Scan the material below for the string "domSelectors". Report every line that has it.

======== SOURCE MATERIAL

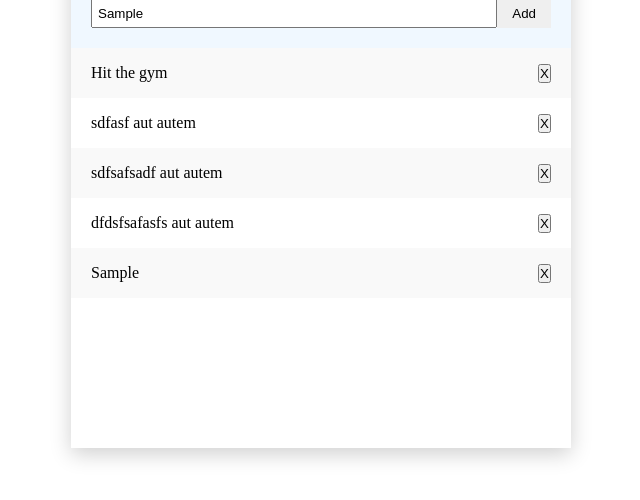
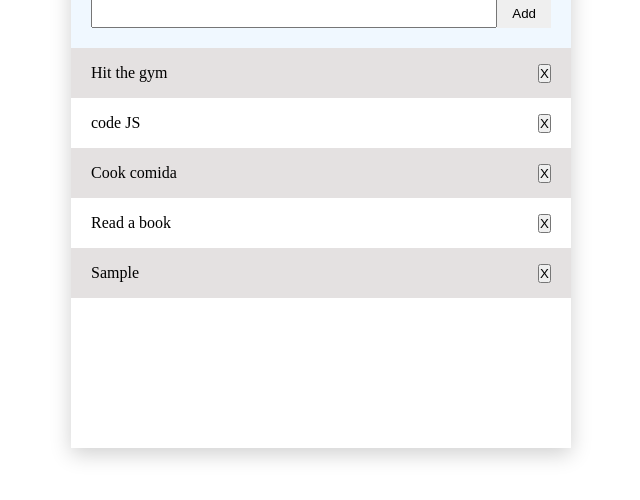
Before and after one commit to Mutotu/todo-Antra, a plain HTML site: page index.html in a window 1280 px wide. Both pictures are taken after typing "Sample" into the empty fields and a click on the button "Add". Shown: the part 200-700 px from the top of the page, without its empty margins (319-959 px from the left). Drawn offline with Linux system fonts and the light colour scheme.

Commit message:
functionin todo

```diff
--- a/main.css
+++ b/main.css
@@ -60,5 +60,5 @@ button {
   padding: 0px 20px;
 }
 .todolist__content .todolist__content__row:nth-child(odd) {
-  background: #f9f9f9;
+  background: #e4e1e1;
 }
--- a/main.js
+++ b/main.js
@@ -19,19 +19,19 @@ let todos = [
   {
     userId: 1,
     id: 2,
-    title: "sdfasf aut autem",
+    title: "code JS",
     completed: false,
   },
   {
     userId: 1,
     id: 3,
-    title: "sdfsafsadf aut autem",
+    title: "Cook comida",
     completed: true,
   },
   {
     userId: 1,
     id: 4,
-    title: "dfdsfsafasfs aut autem",
+    title: "Read a book",
     completed: false,
   },
 ];
@@ -42,11 +42,12 @@ function addTodo() {
     .addEventListener("click", inputValueExtract);
 }
 function inputValueExtract() {
-  const inputValue = document.querySelector(domSelectors.barInput).value;
+  const inputValue = document.querySelector(domSelectors.barInput);
+  if (inputValue.value.length < 1) return;
   let obj = {
     userId: 1,
     id: todos.length + 1,
-    title: inputValue,
+    title: inputValue.value,
     completed: false,
   };
   todos.push(obj);
```
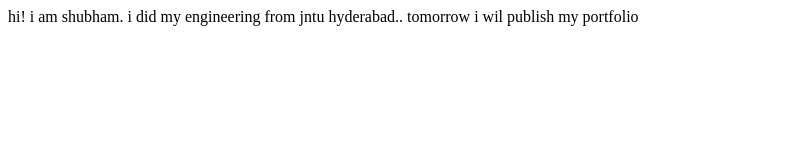
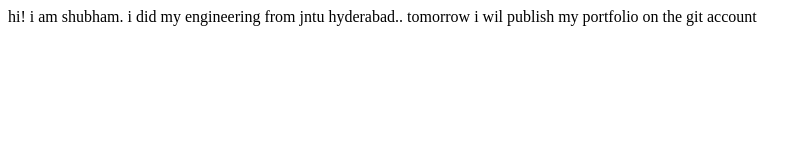
Before and after one commit to imshubham-mishra/student-name-site, a plain HTML site: page index.html in a window 1280 px wide. Shown: the whole page, without its empty margins (0-812 px from the left). Drawn offline with Linux system fonts and the light colour scheme.

Commit message:
docs:changes done in description

```diff
--- a/index.html
+++ b/index.html
@@ -9,6 +9,6 @@
 <body>
     hi! i am shubham.
     i did my engineering from jntu hyderabad..
-    tomorrow i wil publish my portfolio
+    tomorrow i wil publish my portfolio on the git account
 </body>
 </html>
```
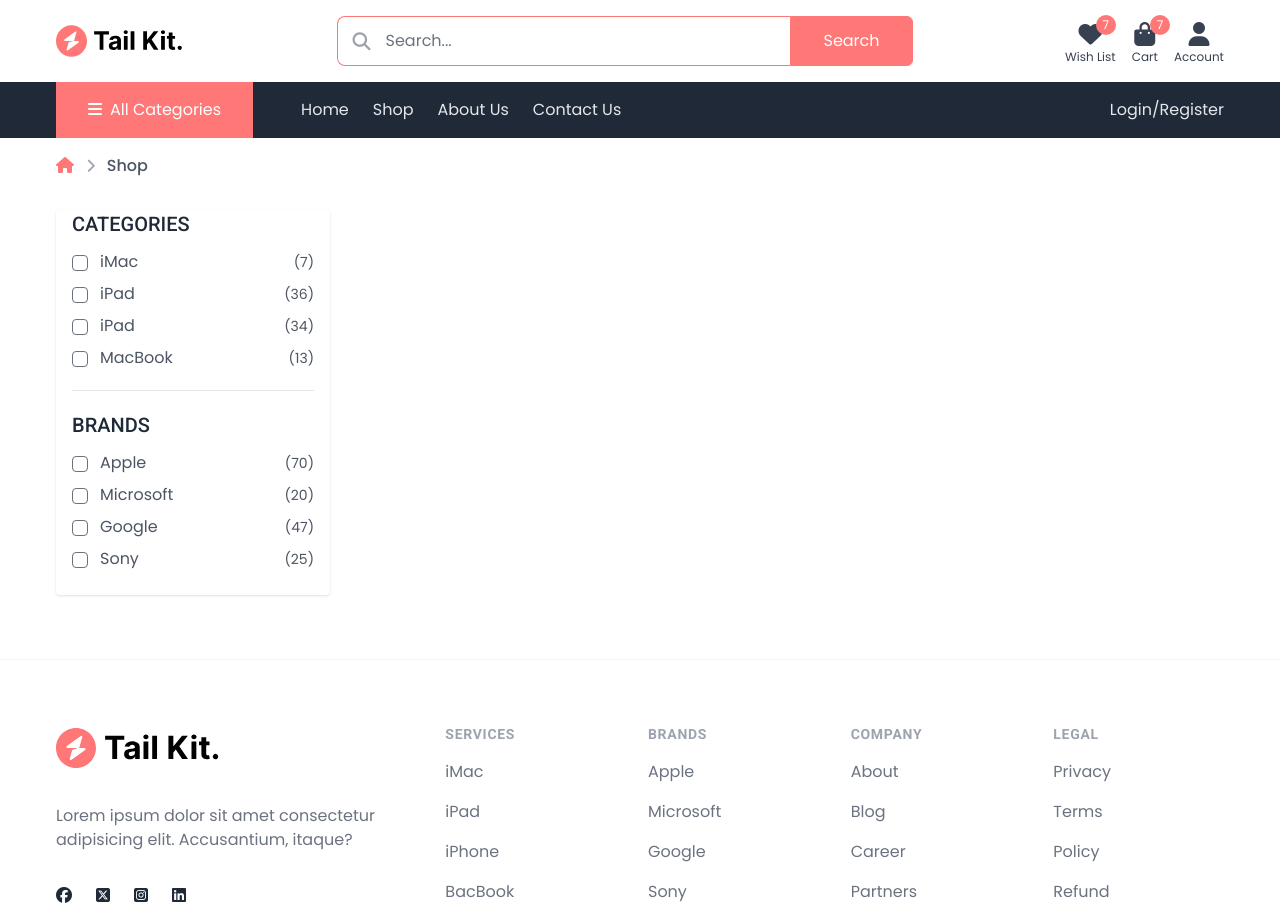
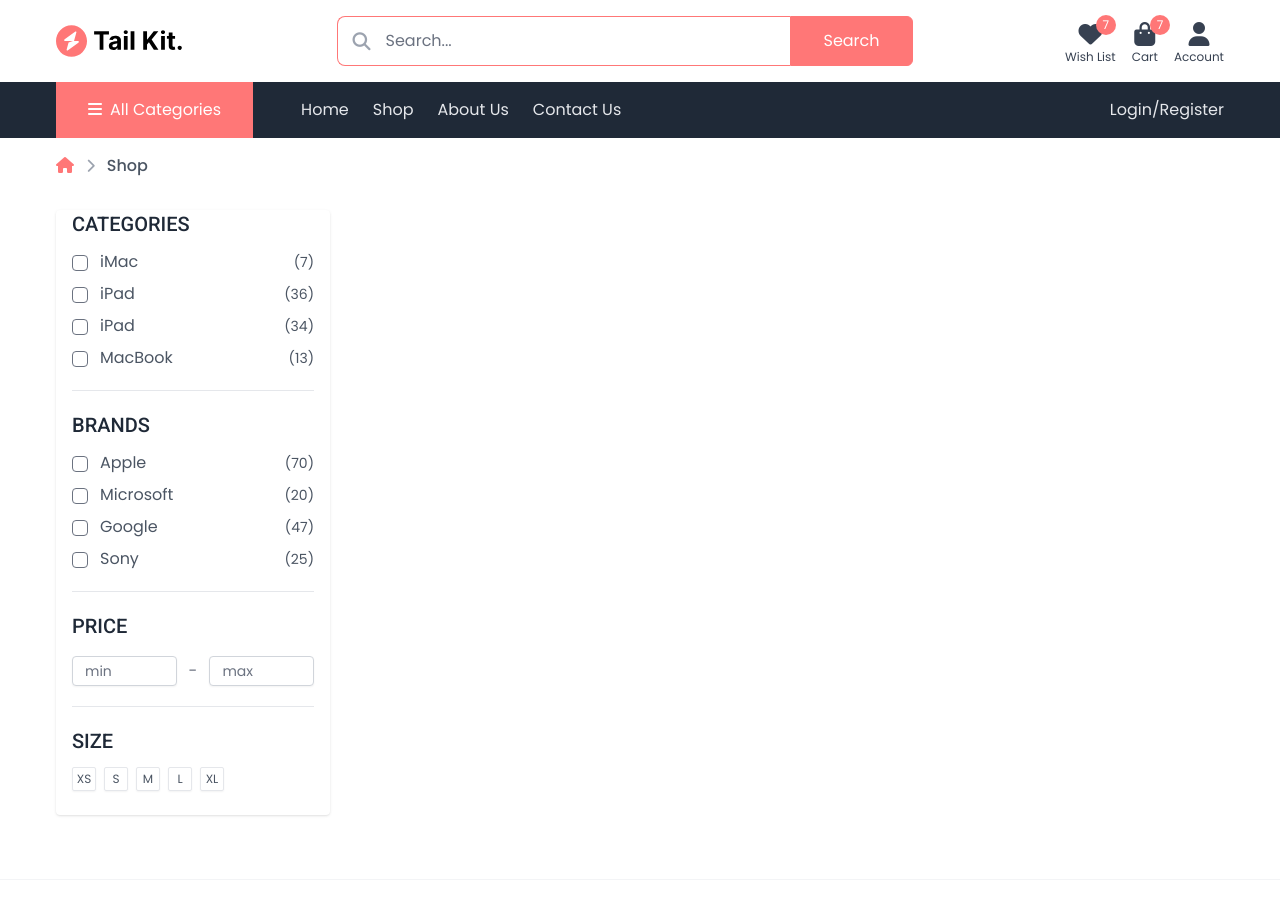
Before and after one commit to SBTHDR/tail-kit, a website: page shop.html in a window 1280 px wide. Shown: the top 911 px of the page. Drawn offline with Linux system fonts and the light colour scheme.

Commit message:
Feat: Sidebar Size

```diff
--- a/shop.html
+++ b/shop.html
@@ -229,6 +229,45 @@
                     </div>
                 </div>
                 <!-- Brand Filter End -->
+
+                <!-- Price Filter -->
+                <div class="pt-5">
+                    <h3 class="text-xl text-gray-800 mb-3 uppercase font-medium">Price</h3>
+                    <div class="mt-4 flex items-center">
+                        <input type="text" class="w-full border-gray-300 focus:border-primary focus:ring-0 px-3 py-1 text-gray-600 text-sm shadow-sm rounded" placeholder="min">
+                        <span class="mx-3 text-gray-500">-</span>
+                        <input type="text" class="w-full border-gray-300 focus:border-primary focus:ring-0 px-3 py-1 text-gray-600 text-sm shadow-sm rounded" placeholder="max">
+                    </div>
+                </div>
+                <!-- Price Filter End -->
+
+                <!-- Size Filter -->
+                <div class="pt-5">
+                    <h3 class="text-xl text-gray-800 mb-3 uppercase font-medium">Size</h3>
+                    <div class="flex items-center gap-2">
+                        <div class="size-selector">
+                            <input type="radio" name="size" id="size_xs" class="hidden">
+                            <label for="size_xs" class="text-xs border border-gray-200 rounded-sm h-6 w-6 flex items-center justify-center cursor-pointer shadow-sm text-gray-600">XS</label>
+                        </div>
+                        <div class="size-selector">
+                            <input type="radio" name="size" id="size_s" class="hidden">
+                            <label for="size_s" class="text-xs border border-gray-200 rounded-sm h-6 w-6 flex items-center justify-center cursor-pointer shadow-sm text-gray-600">S</label>
+                        </div>
+                        <div class="size-selector">
+                            <input type="radio" name="size" id="size_m" class="hidden">
+                            <label for="size_m" class="text-xs border border-gray-200 rounded-sm h-6 w-6 flex items-center justify-center cursor-pointer shadow-sm text-gray-600">M</label>
+                        </div>
+                        <div class="size-selector">
+                            <input type="radio" name="size" id="size_l" class="hidden">
+                            <label for="size_l" class="text-xs border border-gray-200 rounded-sm h-6 w-6 flex items-center justify-center cursor-pointer shadow-sm text-gray-600">L</label>
+                        </div>
+                        <div class="size-selector">
+                            <input type="radio" name="size" id="size_xl" class="hidden">
+                            <label for="size_xl" class="text-xs border border-gray-200 rounded-sm h-6 w-6 flex items-center justify-center cursor-pointer shadow-sm text-gray-600">XL</label>
+                        </div>
+                    </div>
+                </div>
+                <!-- Size Filter End -->
             </div>
         </div>
         <!-- Sidebar End -->
--- a/src/style.css
+++ b/src/style.css
@@ -12,3 +12,9 @@
         @apply font-roboto
     }
 }
+
+@layer components {
+    .size-selector input:checked + label{
+        @apply bg-primary text-white;
+    }
+}
```
Also changed, not shown: public/css/style.css.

================

▶ SOLUTION TO THE EXERCISE:
-  const inputValue = document.querySelector(domSelectors.barInput).value;
+  const inputValue = document.querySelector(domSelectors.barInput);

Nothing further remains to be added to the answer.